Pain in the lower left abdomen may result from gas, but it can also be a sign of a more serious condition, such as inflammatory bowel disease (IBD) or a hernia. Treatment for lower left abdominal pain will depend on the underlying cause.
People experiencing persistent or chronic pain in the lower abdomen should seek medical attention. Sudden onset of severe pain in the lower left abdomen may require immediate medical care.
This article discusses possible causes of lower left abdominal pain, treatments, and when to contact a doctor.
A note about sex and gender
Sex and gender exist on spectrums. This article will use the terms “male,” “female,” or both to refer to sex assigned at birth. Click here to learn more.
There are several possible causes of lower left abdomen pain. Some causes are more common and benign, while others can be serious and require medical attention. Often, a person might use the term stomach pain interchangeably with abdominal pain, but pain in the abdomen can come from other organs besides the stomach.
Lower left abdominal pain caused by diverticulitis may feel sudden and severe but can also start mild and worsen over several days.

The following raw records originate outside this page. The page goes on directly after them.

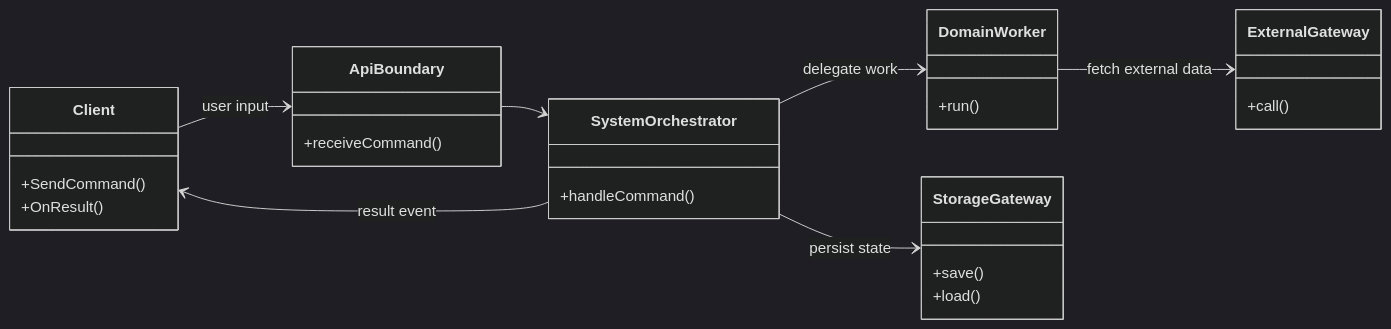
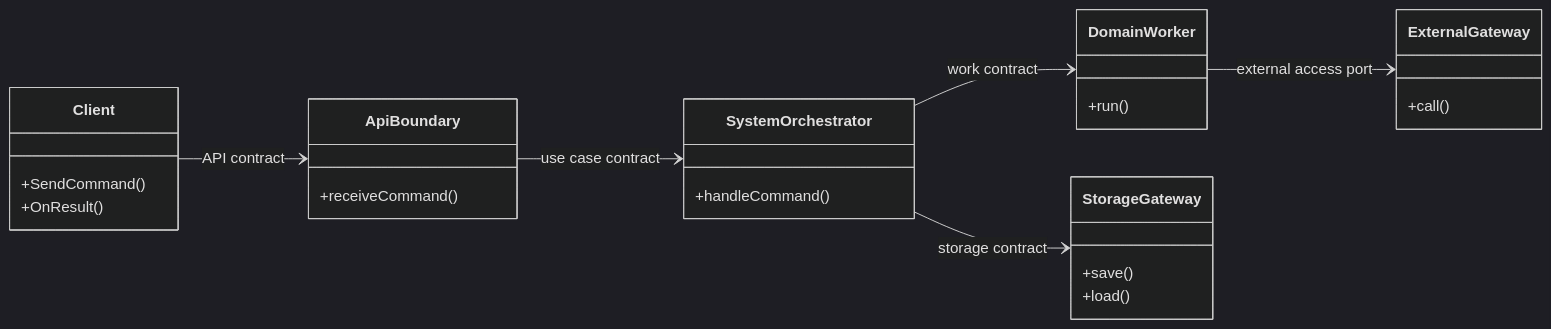
One commit to ryujt/project-guides changed the diagram in guides/system-flow-document-guide.md. Above: the diagram before and after it, drawn with Mermaid (dark theme). The commit also changed other lines of this file and 30 other files, not shown here.

````diff
--- a/guides/system-flow-document-guide.md
+++ b/guides/system-flow-document-guide.md
@@ -208,32 +210,31 @@
 ```mermaid
 classDiagram
 direction LR
 
 class Client {
   +SendCommand()
   +OnResult()
 }
 class ApiBoundary {
   +receiveCommand()
 }
 class SystemOrchestrator {
   +handleCommand()
 }
 class DomainWorker {
   +run()
 }
 class StorageGateway {
   +save()
   +load()
 }
 class ExternalGateway {
   +call()
 }
 
-Client --> ApiBoundary : user input
-ApiBoundary --> SystemOrchestrator
-SystemOrchestrator --> DomainWorker : delegate work
-SystemOrchestrator --> StorageGateway : persist state
-DomainWorker --> ExternalGateway : fetch external data
-SystemOrchestrator --> Client : result event
+Client --> ApiBoundary : API contract
+ApiBoundary --> SystemOrchestrator : use case contract
+SystemOrchestrator --> DomainWorker : work contract
+SystemOrchestrator --> StorageGateway : storage contract
+DomainWorker --> ExternalGateway : external access port
 ```
````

Other symptoms include:
Diverticulitis can cause serious complications without treatment, so people should consult a doctor if they have any of the above symptoms.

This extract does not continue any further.